The two professors were blunt and funny. They embodied the financial promise of a Harvard business degree: If the professors liked you, students knew, they might advise and even back you.
As Frei reviewed her tapes at night, making notes as she went along, she looked for ways to instill that confidence. The women, who plainly wanted to be liked, sometimes failed to assert their authority. But when they were challenged, they turned too tough, responding defensively.
Frei urged them to project warmth and high expectations at the same time, to avoid trying to bolster their credibility with soliloquies about their own research. "I think the class might be a little too much about you, and not enough about the students," she would tell them.
Yet all the attention, along with other efforts to support female faculty, made no immediate impact on the numbers of female teachers. So few women were coming to teach at the school that evening out the numbers seemed almost impossible.
As their final semester drew to a close, the students were preoccupied with the looming question of their own employment. Like graduates before them, more men would be going into higher-paying areas like finance and more women going into lower-paying ones like marketing.
The deans had not focused on career choice, earning power or staying in the workforce; they felt they first needed to address campus issues. Besides, the earning gap posed a dilemma: They were hoping fewer students would default to finance as a career. "Have the courage to make the choices early in your life that are determined by your passions," Nohria told students.
Plenty of women had taken Ruback and Yudkoff's classes on acquiring and running businesses, including Upton, who had delivered the crackerjack finance presentation. She counted 30 to 40 classmates planning search funds, all men except for a no-nonsense engineer named Jennifer Braus. The professors eventually decided to finance and advise Braus, hoping other Harvard women would follow. "Nothing succeeds like success," Ruback said.
Upton decided to take a far lower-risk job managing a wealthy family's investments in Pittsburgh, where her fiance; lived. "You can either be a frontier charger or have an easier, happier life," she said.
Of all the ceremonies and receptions during graduation week, the most venerated was the George F. Baker Scholar Luncheon, for the top 5 percent of the class.
In recent years, the glory of the luncheon had been dimmed by discomfort at the low number of female honorees. But this year, almost 40 percent of the Baker scholars were women.

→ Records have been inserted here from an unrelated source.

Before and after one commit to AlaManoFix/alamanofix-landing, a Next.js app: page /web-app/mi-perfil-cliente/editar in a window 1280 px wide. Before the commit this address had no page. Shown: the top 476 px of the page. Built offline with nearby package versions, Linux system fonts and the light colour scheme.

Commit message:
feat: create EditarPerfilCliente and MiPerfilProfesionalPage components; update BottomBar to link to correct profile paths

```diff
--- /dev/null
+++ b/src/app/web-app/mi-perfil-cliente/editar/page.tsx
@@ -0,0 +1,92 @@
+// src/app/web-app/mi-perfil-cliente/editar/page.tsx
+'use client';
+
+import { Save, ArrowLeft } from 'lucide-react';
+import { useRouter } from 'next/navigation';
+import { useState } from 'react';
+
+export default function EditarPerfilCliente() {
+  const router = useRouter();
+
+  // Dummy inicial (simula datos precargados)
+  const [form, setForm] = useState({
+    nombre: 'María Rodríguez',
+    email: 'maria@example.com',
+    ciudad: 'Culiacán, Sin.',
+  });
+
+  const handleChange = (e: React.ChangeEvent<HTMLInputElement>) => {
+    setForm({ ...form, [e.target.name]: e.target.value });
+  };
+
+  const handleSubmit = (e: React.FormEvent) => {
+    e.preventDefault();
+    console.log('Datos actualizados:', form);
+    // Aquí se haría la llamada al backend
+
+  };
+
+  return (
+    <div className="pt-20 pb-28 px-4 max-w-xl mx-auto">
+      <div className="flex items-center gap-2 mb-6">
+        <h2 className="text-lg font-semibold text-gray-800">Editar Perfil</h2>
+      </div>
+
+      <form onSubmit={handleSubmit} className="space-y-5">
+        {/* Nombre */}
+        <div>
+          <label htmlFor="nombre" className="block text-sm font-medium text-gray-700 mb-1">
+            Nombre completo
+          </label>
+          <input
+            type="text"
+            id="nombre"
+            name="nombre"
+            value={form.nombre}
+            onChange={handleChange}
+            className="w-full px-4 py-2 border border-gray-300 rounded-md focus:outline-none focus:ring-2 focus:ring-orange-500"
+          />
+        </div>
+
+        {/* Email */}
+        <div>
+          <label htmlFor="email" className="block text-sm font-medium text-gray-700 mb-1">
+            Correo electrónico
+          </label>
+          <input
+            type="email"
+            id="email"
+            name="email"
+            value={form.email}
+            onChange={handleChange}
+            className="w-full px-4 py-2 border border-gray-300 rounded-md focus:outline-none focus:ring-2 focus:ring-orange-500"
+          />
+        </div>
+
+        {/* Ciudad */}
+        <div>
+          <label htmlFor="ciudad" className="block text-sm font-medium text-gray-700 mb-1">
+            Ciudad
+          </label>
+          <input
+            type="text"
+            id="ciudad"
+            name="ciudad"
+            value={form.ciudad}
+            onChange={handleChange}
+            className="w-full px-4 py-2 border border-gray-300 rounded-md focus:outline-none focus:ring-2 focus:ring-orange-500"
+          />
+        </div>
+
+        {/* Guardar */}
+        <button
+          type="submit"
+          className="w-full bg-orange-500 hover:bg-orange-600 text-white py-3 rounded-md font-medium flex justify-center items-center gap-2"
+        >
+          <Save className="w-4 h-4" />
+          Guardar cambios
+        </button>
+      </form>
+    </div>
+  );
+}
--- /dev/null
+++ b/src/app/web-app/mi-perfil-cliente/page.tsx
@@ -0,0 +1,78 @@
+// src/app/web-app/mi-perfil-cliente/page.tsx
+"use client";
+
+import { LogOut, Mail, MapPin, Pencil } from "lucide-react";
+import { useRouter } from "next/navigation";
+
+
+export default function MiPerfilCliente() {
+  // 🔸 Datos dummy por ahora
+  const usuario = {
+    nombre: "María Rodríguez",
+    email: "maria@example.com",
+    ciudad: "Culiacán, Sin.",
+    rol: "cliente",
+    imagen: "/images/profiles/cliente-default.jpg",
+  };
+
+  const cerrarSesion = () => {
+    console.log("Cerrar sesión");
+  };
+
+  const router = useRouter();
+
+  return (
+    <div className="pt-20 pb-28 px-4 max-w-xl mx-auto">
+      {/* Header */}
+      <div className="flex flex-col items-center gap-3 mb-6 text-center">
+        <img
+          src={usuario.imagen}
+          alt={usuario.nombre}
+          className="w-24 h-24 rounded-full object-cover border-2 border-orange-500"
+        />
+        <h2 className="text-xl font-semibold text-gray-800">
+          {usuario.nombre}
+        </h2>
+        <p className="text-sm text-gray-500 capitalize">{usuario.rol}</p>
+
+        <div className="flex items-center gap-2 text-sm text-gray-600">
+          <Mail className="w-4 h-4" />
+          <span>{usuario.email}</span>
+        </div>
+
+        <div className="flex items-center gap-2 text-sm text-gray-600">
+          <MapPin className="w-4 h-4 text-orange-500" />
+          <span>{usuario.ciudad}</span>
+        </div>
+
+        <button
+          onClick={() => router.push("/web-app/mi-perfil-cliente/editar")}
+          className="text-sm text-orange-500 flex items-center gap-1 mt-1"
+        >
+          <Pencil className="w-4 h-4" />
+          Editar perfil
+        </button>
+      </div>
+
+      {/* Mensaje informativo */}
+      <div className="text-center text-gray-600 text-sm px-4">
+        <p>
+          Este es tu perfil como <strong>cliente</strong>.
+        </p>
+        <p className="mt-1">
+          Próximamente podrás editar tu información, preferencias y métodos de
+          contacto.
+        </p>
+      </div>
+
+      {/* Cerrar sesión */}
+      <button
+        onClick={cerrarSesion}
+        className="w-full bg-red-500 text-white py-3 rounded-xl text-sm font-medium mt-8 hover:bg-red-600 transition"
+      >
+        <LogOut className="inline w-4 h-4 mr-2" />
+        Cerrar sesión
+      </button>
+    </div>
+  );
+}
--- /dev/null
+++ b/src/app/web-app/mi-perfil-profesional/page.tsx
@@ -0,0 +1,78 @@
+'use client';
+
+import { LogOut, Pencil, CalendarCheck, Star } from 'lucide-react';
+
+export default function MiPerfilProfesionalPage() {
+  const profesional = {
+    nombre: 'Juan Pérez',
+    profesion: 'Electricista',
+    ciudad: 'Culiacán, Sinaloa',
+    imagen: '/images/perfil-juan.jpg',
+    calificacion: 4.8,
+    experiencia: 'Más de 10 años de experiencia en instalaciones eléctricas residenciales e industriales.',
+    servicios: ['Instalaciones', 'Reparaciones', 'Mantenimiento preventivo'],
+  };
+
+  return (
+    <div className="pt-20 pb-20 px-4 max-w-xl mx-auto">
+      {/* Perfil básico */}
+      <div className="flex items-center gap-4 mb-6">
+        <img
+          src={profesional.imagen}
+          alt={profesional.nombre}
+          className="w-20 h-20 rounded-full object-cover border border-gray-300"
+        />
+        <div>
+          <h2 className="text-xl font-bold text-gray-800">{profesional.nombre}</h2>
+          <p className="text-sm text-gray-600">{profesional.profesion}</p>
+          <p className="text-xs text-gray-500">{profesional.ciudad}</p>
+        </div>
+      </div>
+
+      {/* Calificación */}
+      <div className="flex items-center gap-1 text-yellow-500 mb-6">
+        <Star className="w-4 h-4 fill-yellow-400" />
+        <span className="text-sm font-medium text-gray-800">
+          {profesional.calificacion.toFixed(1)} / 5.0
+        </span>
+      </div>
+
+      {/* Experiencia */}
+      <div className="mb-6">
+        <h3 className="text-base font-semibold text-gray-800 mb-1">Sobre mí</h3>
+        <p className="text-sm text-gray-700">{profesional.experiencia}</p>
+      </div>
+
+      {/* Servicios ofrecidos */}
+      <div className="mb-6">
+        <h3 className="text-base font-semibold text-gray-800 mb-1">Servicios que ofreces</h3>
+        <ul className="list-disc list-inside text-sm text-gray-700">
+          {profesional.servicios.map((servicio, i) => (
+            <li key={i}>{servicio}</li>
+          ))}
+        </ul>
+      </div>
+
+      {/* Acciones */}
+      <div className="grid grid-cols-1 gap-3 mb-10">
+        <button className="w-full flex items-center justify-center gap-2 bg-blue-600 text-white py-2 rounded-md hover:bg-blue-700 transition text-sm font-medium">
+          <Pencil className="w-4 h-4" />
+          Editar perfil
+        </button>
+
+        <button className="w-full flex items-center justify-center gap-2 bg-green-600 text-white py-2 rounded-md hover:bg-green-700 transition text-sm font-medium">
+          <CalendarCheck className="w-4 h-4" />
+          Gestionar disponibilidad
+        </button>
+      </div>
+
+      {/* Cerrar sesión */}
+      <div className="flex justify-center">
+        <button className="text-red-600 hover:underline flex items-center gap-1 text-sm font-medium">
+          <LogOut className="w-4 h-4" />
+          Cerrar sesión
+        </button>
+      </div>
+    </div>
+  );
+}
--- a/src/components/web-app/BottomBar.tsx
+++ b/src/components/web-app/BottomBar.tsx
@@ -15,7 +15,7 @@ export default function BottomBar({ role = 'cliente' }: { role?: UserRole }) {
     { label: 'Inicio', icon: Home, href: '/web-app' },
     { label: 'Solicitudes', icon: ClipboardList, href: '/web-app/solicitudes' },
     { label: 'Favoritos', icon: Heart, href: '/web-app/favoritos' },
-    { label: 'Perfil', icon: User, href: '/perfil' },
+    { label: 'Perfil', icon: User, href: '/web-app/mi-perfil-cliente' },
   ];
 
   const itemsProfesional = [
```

One of the Baker scholars was Boyarsky, the classroom truth-teller. Two hours after the luncheon, she stepped up to a lectern to address thousands of graduates, faculty members and parents. Of the two dozen or so men and only two women who had tried out before a student committee, she had beaten them all, with a witty, self-deprecating speech unlike any in the school's memory.
"I entered HBS as a truly 'untraditional applicant': morbidly obese," she said.

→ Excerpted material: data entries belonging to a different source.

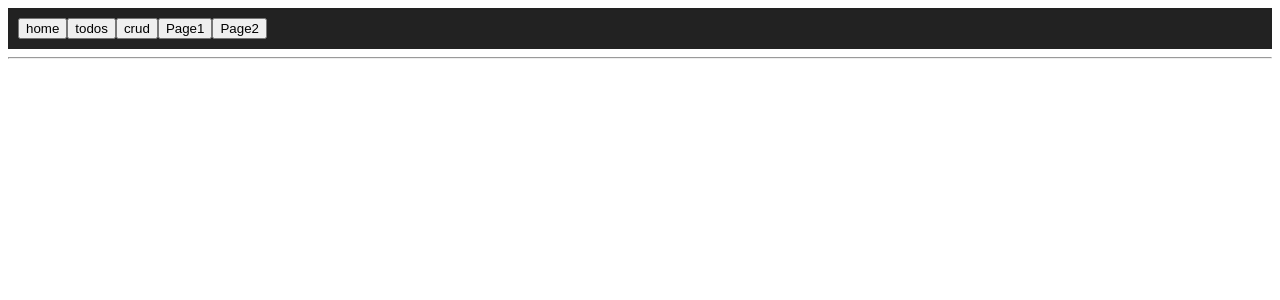
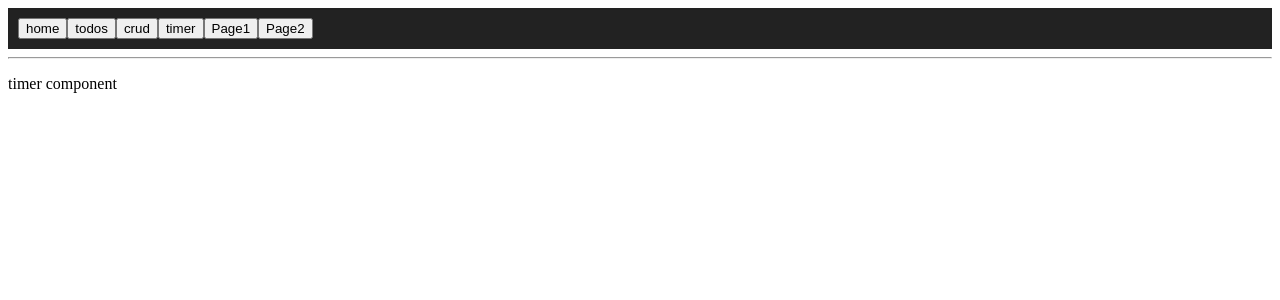
Before and after one commit to trainingfb/rxjs7-masterclass, an Angular app: page /timer in a window 1280 px wide. Before the commit this address led to /. Shown: the top 300 px of the page. Built offline with nearby package versions, Linux system fonts and the light colour scheme.

Commit message:
Add timer page

```diff
--- a/src/app/app.module.ts
+++ b/src/app/app.module.ts
@@ -11,6 +11,7 @@ import { NavbarComponent } from './core/components/navbar.component';
 import { CrudComponent } from './features/crud.component';
 import { HomeComponent } from './features/home.component';
 import { TodosComponent } from './features/todos.component';
+import { TimerComponent } from './features/timer.component';
 
 @NgModule({
   declarations: [
@@ -21,6 +22,7 @@ import { TodosComponent } from './features/todos.component';
     NavbarComponent,
     HomeComponent,
     TodosComponent,
+    TimerComponent,
   ],
   imports: [
     BrowserModule,
@@ -32,6 +34,7 @@ import { TodosComponent } from './features/todos.component';
       { path: 'page2', component: Page2Component },
       { path: 'crud', component: CrudComponent },
       { path: 'home', component: HomeComponent },
+      { path: 'timer', component: TimerComponent },
       { path: 'todos', component: TodosComponent},
       { path: 'todos/:id', component: TodosComponent},
       { path: '', redirectTo: 'home', pathMatch: 'full'}
--- a/src/app/core/components/navbar.component.ts
+++ b/src/app/core/components/navbar.component.ts
@@ -11,6 +11,7 @@ import { AppConfigService } from '../services/app-config.service';
       <button routerLink="home">home</button>
       <button routerLink="todos">todos</button>
       <button routerLink="crud">crud</button>
+      <button routerLink="timer">timer</button>
       <button routerLink="page1">Page1</button>
       <button routerLink="page2">Page2</button>
     </nav>
--- /dev/null
+++ b/src/app/features/timer.component.ts
@@ -0,0 +1,20 @@
+import { Component, OnInit } from '@angular/core';
+
+@Component({
+  selector: 'app-timer',
+  template: `
+    <p>
+      timer component
+    </p>
+  `,
+  styles: [
+  ]
+})
+export class TimerComponent implements OnInit {
+
+  constructor() { }
+
+  ngOnInit(): void {
+  }
+
+}
```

The theme of her speech was finding the courage to make necessary but painful changes. "Courage is a brand new HBS professor, younger than some of her students, teaching her very first class on her very first day," she said. "Courage is one woman" - the one who reported the groping episode - "who wakes the entire school up to the fact that gender relations still have a long way to go at HBS."
And, Boyarsky continued, she had lost more than 100 pounds during her final year at Harvard. "Courage was then me battling the urge to be defensive - something I believe I had been for a long time about this particular issue - and taking a hard, honest look within myself to figure out what had prevented change," she said.
Even before she finished, her phone was buzzing with emails and texts from classmates. She was the girl everyone wished they had gotten to know better, the graduation-week equivalent of the person whose obituary made you wish you had followed her work. She had closed the two-year experiment by making the best possible case for it. "This is the student they chose to show off to the world," said Youngme Moon, dean of the MBA program.
© 2013, The New York Times News Service